This film, acording to Foma is an advanced negative film using 'T' grain technology similar to that of Kodak T-Max and Ilford Delta emulsions. It is a full stop faster than the 'Classic' Fomapan tested here
The above image was taken in very bright sunlight at around mid-day metering for the shadow area and closing down 2 stops. The negative shows good shadow detail and highlight separation with fractionally more contrast than the Fomapan 100 Classic when processed at the recomended times. I think this film would be excellent in winter or in dull flat light. I found that Foma 200 was pretty much 'box speed' at the first testing, although recently I have been downrating it to EI 160 which in my seems to give slightly better images. I processed the film in Agfa Rodinal at 1:50 for 8 mins with 2 inversions per min.
And the 100% crop
Looking at the crops I would say that the grain of this film is very fine certainly similar to FP4 which is around a stop slower, accutance is also pretty good if this is a T grain type film
The light and shade in the following shot show how well the film handles a scene with wide range, there is detail present in both the shadow and highlight on the print
The following shot of a door was taken in shadow, and on my monitor looks to have a lovely rich tone
I like the 'Creative 200' its a full stop faster than the Fomapan Classic and is a higher contrast emulsion with similar grain, possibly slightly more compressed tonanally than the Classic.

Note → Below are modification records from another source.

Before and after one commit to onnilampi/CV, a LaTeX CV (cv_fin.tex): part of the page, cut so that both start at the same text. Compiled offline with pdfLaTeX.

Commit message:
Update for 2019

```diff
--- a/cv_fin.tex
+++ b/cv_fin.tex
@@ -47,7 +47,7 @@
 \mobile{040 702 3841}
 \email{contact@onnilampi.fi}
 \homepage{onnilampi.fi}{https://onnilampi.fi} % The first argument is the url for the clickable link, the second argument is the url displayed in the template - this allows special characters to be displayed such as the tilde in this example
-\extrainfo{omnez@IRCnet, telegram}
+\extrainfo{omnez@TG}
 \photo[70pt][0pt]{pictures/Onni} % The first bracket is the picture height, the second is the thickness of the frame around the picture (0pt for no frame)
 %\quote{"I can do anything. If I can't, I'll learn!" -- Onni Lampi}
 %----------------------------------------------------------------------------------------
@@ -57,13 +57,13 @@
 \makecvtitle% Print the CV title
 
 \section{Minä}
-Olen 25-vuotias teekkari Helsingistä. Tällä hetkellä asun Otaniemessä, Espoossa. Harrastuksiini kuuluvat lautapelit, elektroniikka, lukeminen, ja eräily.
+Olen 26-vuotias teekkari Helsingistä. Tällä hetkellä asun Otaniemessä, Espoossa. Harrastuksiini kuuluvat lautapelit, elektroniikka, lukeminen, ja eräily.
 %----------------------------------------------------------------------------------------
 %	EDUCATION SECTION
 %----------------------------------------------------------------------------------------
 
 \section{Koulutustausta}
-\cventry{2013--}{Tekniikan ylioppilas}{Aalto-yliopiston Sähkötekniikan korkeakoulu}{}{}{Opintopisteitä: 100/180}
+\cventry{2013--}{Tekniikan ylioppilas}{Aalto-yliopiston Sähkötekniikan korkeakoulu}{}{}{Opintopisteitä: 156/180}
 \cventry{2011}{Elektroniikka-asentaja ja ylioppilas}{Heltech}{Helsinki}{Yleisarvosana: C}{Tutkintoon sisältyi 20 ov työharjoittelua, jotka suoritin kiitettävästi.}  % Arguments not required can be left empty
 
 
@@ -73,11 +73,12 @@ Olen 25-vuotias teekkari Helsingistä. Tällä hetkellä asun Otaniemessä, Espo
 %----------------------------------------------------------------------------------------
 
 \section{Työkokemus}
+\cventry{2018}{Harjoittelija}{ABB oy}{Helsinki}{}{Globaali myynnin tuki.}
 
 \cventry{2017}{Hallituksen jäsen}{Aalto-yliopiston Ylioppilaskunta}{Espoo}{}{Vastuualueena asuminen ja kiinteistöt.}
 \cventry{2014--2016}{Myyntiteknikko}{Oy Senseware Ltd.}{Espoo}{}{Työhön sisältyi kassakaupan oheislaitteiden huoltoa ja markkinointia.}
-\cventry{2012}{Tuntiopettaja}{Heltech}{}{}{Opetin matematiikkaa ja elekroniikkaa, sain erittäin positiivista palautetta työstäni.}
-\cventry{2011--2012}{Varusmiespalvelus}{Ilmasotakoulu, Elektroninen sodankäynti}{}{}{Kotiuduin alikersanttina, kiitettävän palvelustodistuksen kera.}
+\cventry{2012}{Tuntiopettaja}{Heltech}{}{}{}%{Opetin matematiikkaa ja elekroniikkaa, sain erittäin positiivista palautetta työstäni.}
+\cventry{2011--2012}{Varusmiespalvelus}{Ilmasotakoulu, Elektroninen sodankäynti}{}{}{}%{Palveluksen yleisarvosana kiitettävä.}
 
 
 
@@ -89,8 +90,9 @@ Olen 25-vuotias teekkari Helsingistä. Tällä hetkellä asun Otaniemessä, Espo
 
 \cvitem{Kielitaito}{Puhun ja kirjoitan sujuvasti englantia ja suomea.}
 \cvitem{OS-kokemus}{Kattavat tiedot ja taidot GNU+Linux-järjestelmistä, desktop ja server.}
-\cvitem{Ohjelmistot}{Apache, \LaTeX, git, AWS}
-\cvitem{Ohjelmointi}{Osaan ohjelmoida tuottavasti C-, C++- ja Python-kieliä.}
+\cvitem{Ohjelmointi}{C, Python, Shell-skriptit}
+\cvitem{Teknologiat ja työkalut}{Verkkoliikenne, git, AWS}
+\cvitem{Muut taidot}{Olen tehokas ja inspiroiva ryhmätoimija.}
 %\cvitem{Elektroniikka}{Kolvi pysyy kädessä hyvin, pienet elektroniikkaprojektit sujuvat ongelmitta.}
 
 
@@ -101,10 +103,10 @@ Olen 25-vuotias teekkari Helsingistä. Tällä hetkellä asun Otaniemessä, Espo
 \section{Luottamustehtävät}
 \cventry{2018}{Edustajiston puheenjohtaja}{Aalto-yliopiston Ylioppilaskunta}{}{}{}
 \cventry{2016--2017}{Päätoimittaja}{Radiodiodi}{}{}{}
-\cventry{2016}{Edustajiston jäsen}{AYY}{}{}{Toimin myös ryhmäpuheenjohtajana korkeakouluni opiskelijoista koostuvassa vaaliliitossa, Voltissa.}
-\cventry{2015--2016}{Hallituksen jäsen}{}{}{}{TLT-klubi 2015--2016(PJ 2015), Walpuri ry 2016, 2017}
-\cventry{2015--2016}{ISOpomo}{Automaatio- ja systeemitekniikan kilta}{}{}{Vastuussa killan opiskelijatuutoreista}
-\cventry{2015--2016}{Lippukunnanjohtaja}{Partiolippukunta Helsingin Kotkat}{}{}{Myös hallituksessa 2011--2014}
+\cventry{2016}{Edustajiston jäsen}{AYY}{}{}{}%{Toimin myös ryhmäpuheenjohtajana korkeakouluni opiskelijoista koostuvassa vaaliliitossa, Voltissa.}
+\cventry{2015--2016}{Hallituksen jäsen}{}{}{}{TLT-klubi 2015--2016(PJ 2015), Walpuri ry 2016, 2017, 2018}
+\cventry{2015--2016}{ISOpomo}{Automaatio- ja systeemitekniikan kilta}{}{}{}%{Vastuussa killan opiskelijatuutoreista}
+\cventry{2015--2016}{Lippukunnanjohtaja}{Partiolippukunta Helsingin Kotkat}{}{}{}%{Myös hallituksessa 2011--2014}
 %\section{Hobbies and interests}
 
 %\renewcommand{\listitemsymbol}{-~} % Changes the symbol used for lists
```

One thing I'd like to add, I'm not sure about the manufacterers claims that this is a T grain film, it behaves more like conventional emulsions (which is good) but doesn't quite have the smooth fine grain structure of say T-Max 100.
Makes me wonder is this film a T emulsion mixed with cubic grains? or is the grain less tabular than the Kodak?
Foma had problems with this emulsion with some users experiencing pin hole emulsion defects. Their response was to stop production and my sources tell me the emulsion and the machinery has been changed in an effort to cure the problem.
Recently the film was re-introduced, and seems to be on a different base, and the actual sensitivity seems slightly lower. The film was out of production for several years, any film in stock currently will certainly be from the new improved emulsion.
On a separate note the make up of the film is certainly a combination of traditional cubic grains (slow record layer) with an over layer of tabular type grains (faster record) which seem to be similar to the Ilford and Fuji Epitaxial type.
All text and images © Mark Antony Smith 2007 & 2012